approach in or philosophy of psychology,
that insists one should use only evidence
about the observable behavior of
humans and animals and not about their mental states, except in so far
as these can be distinguished by behavior.
methodological approach, this makes sense to the extent that it
makes sense to do with fewer assumptions than with more.
philosophy of psychology it makes no
sense, since everyone knows at least for oneself that one has
externally observable behaviour often holds clues to this; but
there is much that
that others aren't aware of.
By parity, this is true of all other human beings.
behaviorism seems to reduce human beings and animals to black boxes about which
nothing can be said except such as is observable in their behavior, as
if their internal states do not matter or must be fundamentally
incomprehensible. Neither seems to me to be the case, though I agree it
is easy to attribute internal states to an organism which it does not
have.

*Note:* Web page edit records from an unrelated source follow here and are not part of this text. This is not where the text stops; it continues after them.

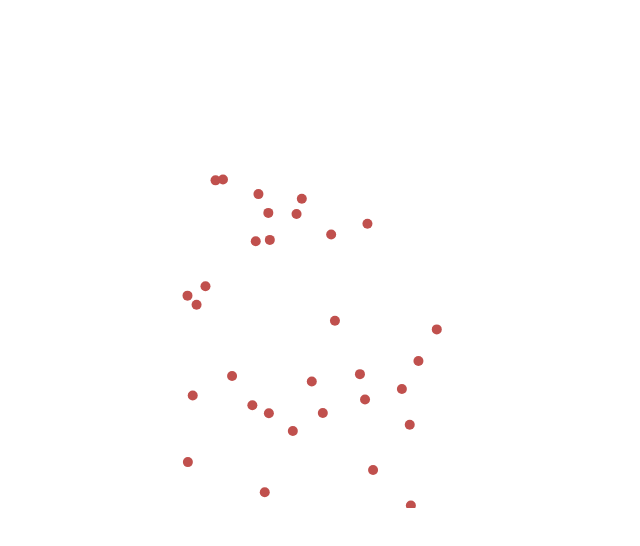
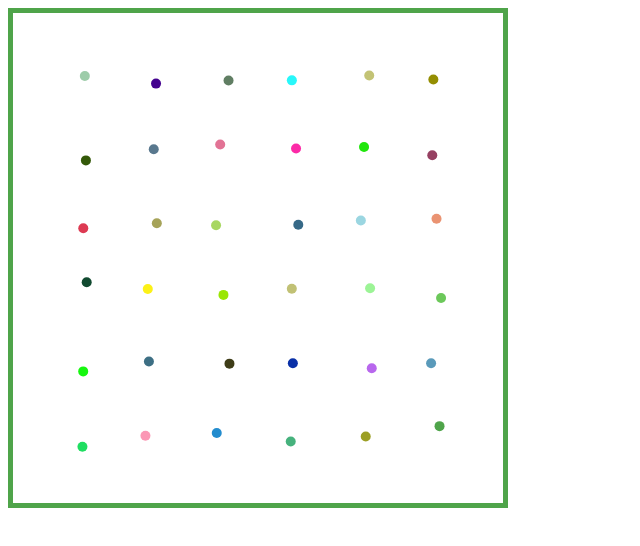
Before and after one commit to O-Junpei/HardSphereMolecularSimulation_withJS, a plain HTML site: page index.html in a window 1280 px wide. Shown: the whole page, without its empty margins (0-640 px from the left). Drawn offline with Linux system fonts and the light colour scheme.

Commit message:
一部関数変更を行った。

```diff
--- a/simulation.js
+++ b/simulation.js
@@ -12,15 +12,15 @@ var RX, RY;
 var VX, VY;
 
 //x- and y-length of simulation region(長方形シミュレーション領域のx,y成分)
-var XL, YL ;
-
+//var XL, YL ;
+/*
 //random number ( the range is from 0. to 1.0 )(0~1に分布する一様乱数列)
 var RAN;
 
 //NRAN:number of random numbers used(使用済みの乱数の数),IX:乱数の生成に使用する
 var NRAN, IX ;
-
-//粒子数
+*/
+//分子数
 var n;
 
 //各々の履歴が入る
@@ -28,85 +28,88 @@ var positionHistory;
 
 //canvas
 var canvas,ctx;
+
+//粒子の色の情報が入る配列
+var colors;
+
+
 var tempNumber;
 
 function draw(){
 
-    RX = new Array();
-    RY = new Array();
-    VX = new Array();
-    VY = new Array();
-    RAN = new Array();
-    positionHistory = new Array();
-    var partnr = new Array();
-    var d, ndens, vdens, temp, i, j, k, ii, ncol, ncolmx, nbump;
-    var op, inp, onoi, tstep, tij, tim, timbig, dsp;
-    var coltim = new Array();
-    var rx0 = new Array();
-    var ry0 = new Array();
+  //配列の初期化
+  generateAry();
 
-    //*---parameter (1)　---*/
+  //乱数生成
+  rancal();
+
+  //---parameter (1)　---
   //n:系の分子数を表す,n=16,36,64,100,144,196,256,324,400,484...
   n = 36;
 
-    //分子の面積分率(0.3で気相、0.5で液層、0.7で固層)
-    vdens  = 0.7;
-    //系の設定温度,T
-    temp   = 5.0;
-    //分子の直径
-    d      = 1.;
-    //分子の数密度
-    ndens  = vdens*(4./Math.PI) ;
-    //分子直径の二乗
-    dsq    = d*d ;
-    //
-    timbig = 1.e10 ;
 
-    /*--- parameter (2) ---*/
-    ncolmx =  500 ;
-    inp    = 0 ;
-    /*--- parameter (3) ---*/
-    IX     = 0 ;
+  //canvas関連の初期設定
+  setCanvas() ;
 
-    rancal() ;
-    NRAN   = 1 ;
+  //canvasに枠を作成する。
+  makeFrame();
 
-  //canvasの設定
-  canvas = document.getElementById('drawView');
-  if (!canvas.getContext){
-    alert("fail to load");
-  }
-  ctx = new Array();
+  //粒子用の色を作成
+  makeColors();
 
-  for (var i = 1; i < n; i++) {
-     ctx[i] = canvas.getContext('2d');
-  }
 
-　　/*--- initial configuration(初期設定) ---*/
+　　//--- initial configuration(初期設定) ---//
   //set initial positions(初期位置の指定)
-  iniposit( n, ndens ) ;
+  iniposit(n) ;
 
   // set initial velocities (初期速度の設定)
-  inivel( n, temp ) ;
+  inivel(n) ;
 
-  //各々の分子の初期速度
+  showPrinciple(0);
 
-  //scale velocities(系の分子数が合うようにスケーリングする)
-  scalevel( n, temp ) ;
+
+  //ctx[0].clearRect(0, 0, 500, 500);
+
+
+
+  var count = 1;
+  var countup = function(){
+
+    //消して枠を作る
+    ctx[0].clearRect(0, 0, 500, 500);
+    makeFrame();
+    calcPositions(count);
+    showPrinciple(count);
+    count ++;
+  　 setTimeout(countup, 1000);
+　 }
+　 countup();
+
+
+
+
+  // cal collision time for each moledcule(衝突するまでの時間を求める)
+  /*
+  for( i=1 ; i<=n ; i++ ) {
+    collist( n, dsq, i, coltim, partnr ) ;
+  }
+}\
+
+
 
   // cal collision time for each moledcule(衝突するまでの時間を求める)
   for( i=1 ; i<=n ; i++ ) {
     collist( n, dsq, i, coltim, partnr ) ;
   }
 
-  /*--- initialization ---*/
+  //--- initialization ---//
   tim   = 0. ; nbump = 0  ;
 
-　　/*----------------------    equilibration   ----------------------*/
+　　//----------------------    equilibration   ----------------------//
 
 
 　　for ( ncol=1 ; ncol<=ncolmx ; ncol++ ) {
-    /*--- locate minimum collision time ---*/
+    //--- locate minimum collision time ---//
     tij = timbig ;
     for ( k=1 ; k<=n ; k++ ) {
       if ( coltim[k] < tij ) {
@@ -114,13 +117,13 @@ function draw(){
           i  = k ;
         }
       }
-    /*--- coll. for i and j ---*/
+    //--- coll. for i and j ---//
     tstep  = tij ;
     j      = partnr[i] ;
     tim   += tstep ;
     nbump +=  1 ;
 
-    /*--- advance particle position ---*/
+    //--- advance particle position ---//
     for ( k=1 ; k<=n ; k++ ) {
       coltim[k] += - tstep ;
       RX[k]     += VX[k]*tstep ;
@@ -128,17 +131,17 @@ function draw(){
       RX[k]     += - Math.floor( RX[k]/XL - 0.5 )*XL ;
       RY[k]     += - Math.floor( RY[k]/YL - 0.5 )*YL ;
     }
-    /*--- compute coll. dynamics ---*/
+    //--- compute coll. dynamics ---//
     bump( d, i, j ) ;
-    /*---  for those mol. whose pointers ---*/
-    /*---     are i-th or j-th mol.      ---*/
+    //---  for those mol. whose pointers ---//
+    //---     are i-th or j-th mol.      ---//
     collist( n, dsq, i, coltim, partnr ) ;
     collist( n, dsq, j, coltim, partnr ) ;
     for( k=1 ; k<=n ; k++ ) {
       if( (partnr[k] == i) || (partnr[k] == j) )
         collist( n, dsq, k, coltim, partnr ) ;
     }
-    /*--- for data output ---*/
+    //--- for data output ---//
 
     var principlePositions = new Array();
     for( k=1 ; k<=n ; k++ ) {
@@ -157,39 +160,86 @@ function draw(){
     positionHistory[ncol] = principlePositions;
   }
 
-  tempNumber = 1;
-  var count = 0;
-  var countup = function(){
-  ctx[1].clearRect(0, 0, 500, 500);
-  showAllPrinciple();
-　 setTimeout(countup, 1000);
-　 }
-　  countup();
+*/
 }
 
+
+function generateAry(){
+  RX = new Array();
+  RY = new Array();
+  VX = new Array();
+  VY = new Array();
+  positionHistory = new Array();
+  ctx = new Array();
+  colors = new Array();
+}
+
+
+
+function setCanvas(){
+  //canvasの設定
+  canvas = document.getElementById('drawView');
+  if (!canvas.getContext){
+    alert("fail to load");
+  }
+  for (var i = 0; i < n; i++) {
+    ctx[i] = canvas.getContext('2d');
+  }
+}
+
+function makeFrame(){
+  var frames = canvas.getContext('2d');
+  frames.beginPath();
+  frames.fillRect(0, 0, 500, 5);
+  frames.fillRect(0, 0, 5, 500);
+  frames.fillRect(0, 495, 500, 5);
+  frames.fillRect(495, 0, 5, 500);
+}
+
+function makeColors(){
+  for (var i = 0; i < n; i++) {
+    var red = Math.round(Math.random() * 255);
+    var redStr = String(red);
+    var green = Math.round(Math.random() * 255);
+    var greenStr = String(green);
+    var blue = Math.round(Math.random() * 255);
+    var blueStr = String(blue);
+    var color = "rgb(" + red +"," + greenStr + "," + blueStr+")";
+    colors[i] = color;
+    console.log("%s" , color);
+  }
+}
+
+
+
+/*
 function showAllPrinciple(){
     for (var i = 1; i < n; i++) {
         showPrinciple(i);
     }
       tempNumber ++;
 }
+*/
+function showPrinciple(t){
 
-function showPrinciple(n){
-  var x = positionHistory[tempNumber][n]["x"]*50;
-  var y = positionHistory[tempNumber][n]["y"]*50;
+  for (var i = 0; i < n; i++) {
 
-  ctx[n].beginPath();
-  ctx[n].fillStyle = 'rgb(192, 80, 77)'; // 赤
-  ctx[n].arc(x, y, 5, 0, Math.PI*2, false);
-  ctx[n].closePath();
-  ctx[n].fill();
+    var x = positionHistory[t][i]["x"];
+    var y = positionHistory[t][i]["y"];
+
+    ctx[i].beginPath();
+    ctx[i].arc(x, y, 5, 0, Math.PI*2, false);
+    ctx[i].fillStyle = colors[i];
+    ctx[i].closePath();
+    ctx[i].fill();
+  }
 }
 
-/*+++ fun scalevel +++*/
+//+++ fun scalevel +++//
 function scalevel(n, temp ){
   var  vxi, vyi, velx, vely, tx, ty, t ;
   var  c1 ,i;
-  /*--- zero total momentum ---*/
+  //--- zero total momentum ---//
   velx = 0. ;  vely = 0. ;
   for( i=1 ; i<=n ; i++ ) {
     vxi   = VX[i] ;
@@ -204,8 +254,8 @@ function scalevel(n, temp ){
     VX[i] += - velx ;
     VY[i] += - vely ;
   }
-  /*--- correct velocities to satisfy ---*/
-  /*-   specified temperature           -*/
+  //--- correct velocities to satisfy ---//
+  //-   specified temperature           -//
   tx = 0. ; ty = 0. ;
   for ( i=1 ; i<=n ; i++ ) {
     vxi  = VX[i] ;
@@ -227,52 +277,53 @@ function scalevel(n, temp ){
 
 
 //初期位置を設定する
-function iniposit(n, ndens ){
-    var  rxi, ryi, rx0, ry0, a , ax , ay , c1 ;
-    var     i , j , kx , ky , k  , p , iface ;
+function iniposit(n){
 
-    //set mol. at close-packed lattice points(最密格子上に分子を設置する)
-    a  = Math.sqrt(  (2/Math.sqrt(3))/ndens  ) ;
-    p  = Math.floor(Math.sqrt( n/4 ));
-    XL = Math.sqrt(3)*a*p;
-    YL = 2*a*p ;
-    ax = Math.sqrt(3)*a ;
-    ay   =  2.*a ;
-    kx = p ; ky = p ;
-    c1 = 0.01 ;
+  var firstDistance = 500 / (Math.sqrt(n)+1);
 
-    // set initial position(初期位置の設定)
-    k    =  0 ;
-    for ( iface=1 ; iface<=4 ; iface++ ) {
-        if( iface == 1 ) {
-            rx0 = c1 ; ry0 = c1 ;
-        } else if( iface == 2 ) {
-            rx0 = c1 ; ry0 = a + c1 ;
-        } else if( iface == 3 ) {
-            rx0 = ax/2. + c1  ;
-            ry0 = a/2.  + c1  ;
-        } else {
-            rx0 = ax/2. + c1  ;
-            ry0 = a*3./2. + c1 ;
+  //X軸方向の初期位置指定
+  for (var i = 0; i < n; i++) {
+    RX[i] = Math.floor(i / Math.sqrt(n))*firstDistance + firstDistance;
   }
-        for( j=0 ; j<=ky-1 ; j++ ) {
-            ryi = j*ay + ry0 ;
-            if ( ryi >= YL )    break ;
-            for ( i=0 ; i<=kx-1 ; i++ ) {
-                rxi = i*ax + rx0 ;
-                if ( rxi >= XL )  break ;
 
-                k += 1 ;
-                RX[k]   =  rxi ;
-                RY[k]   =  ryi ;
+  //Y軸方向の初期位置指定
+  for (i = 0; i < n; i++) {
+    RY[i] = Math.floor(i % Math.sqrt(n))*firstDistance + firstDistance;
   }
+
+  for (var i = 0; i < n; i++) {
+    console.log("RX[%d]=:%f,RY[%d]=:%f" , i, RX[i] , i, RY[i]);
   }
+
+  var positions = new Array();
+  for (var i = 0; i < n; i++) {
+    position = new Object();
+    position['x'] = RX[i];
+    position['y'] = RY[i];
+    positions[i] = position;
   }
+
+  positionHistory[0] = positions;
+  //console.log("%f" , positionHistory[0][1]['y']);
 }
 
 
 // fun inivel初期速度の設定
-function inivel(n, temp ){
+function inivel(n){
+
+  //ボックスミュラー法によるガウス関数分布乱数の生成
+
+  for (var i = 0; i < n; i++) {
+    var x = Math.random();
+    var y = Math.random();
+
+    VX[i] = Math.sqrt(-Math.log(x)) * Math.cos(2*Math.PI*y);
+    VY[i] = Math.sqrt(-Math.log(x)) * Math.sin(2*Math.PI*y);
+  }
+
+
+
+  /*
     var     i ;
     var  c0 , c1 , c2 , c3 , t , vxi , vyi ;
 
@@ -294,11 +345,34 @@ function inivel(n, temp ){
       };
       VX[i] = vxi ;
       VY[i] = vyi ;
+    }*/
+
 }
+
+//tから1秒後の位置を求める
+function calcPositions(t){
+  var positions = new Array();
+
+  for (var i = 0; i < n; i++) {
+    var xNew = positionHistory[(t-1)][i]["x"] + VX[i];
+    var yNew = positionHistory[(t-1)][i]["y"] + VY[i];
+
+    position = new Object();
+    position['x'] = xNew;
+    position['y'] = yNew;
+    positions[i] = position;
+  }
+
+  positionHistory[t] = positions;
+
+  console.log("%f" , positionHistory[t][0]['x']);
+
 }
 
 
-/*+++ fun collist +++*/
+
+
+//+++ fun collist +++//
 function collist(n, dsq, i, coltim, partnr ){
     var  rxi, ryi, rxij, ryij ;
     var  vxi, vyi, vxij, vyij ;
@@ -340,7 +414,7 @@ function collist(n, dsq, i, coltim, partnr ){
 }
 
 
-/*+++ fun bump +++*/
+//+++ fun bump +++//
 function bump( d, i, j ){
     var  rxij , ryij , vxij , vyij , rij , factor ;
     var  cx   , cy ;
@@ -364,9 +438,9 @@ function bump( d, i, j ){
 }
 
 
-/*--- rancal ---*/
+//--- rancal ---//
 function rancal(){
     for (i=1 ; i<NRANMX ; i++ ) {
-        RAN[i] = Math.random()
+        //RAN[i] = Math.random()
     }
 }
--- a/style.css
+++ b/style.css
@@ -1,7 +1,5 @@
 @charset "UTF-8";
 
-#tutorial{
-  margin: 0 auto;
-  width = 450;
-  height= 300;
+#drawView{
+  background-color: red;
 }
```
Lines whose indentation alone changed are shown as unchanged.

But this does not always happen, as anyone knows who loves any
other person who loves one.
For a version of behaviorism in philosophy see Gilbert Ryle's
Concept of Mind", and Russell's review of it in "My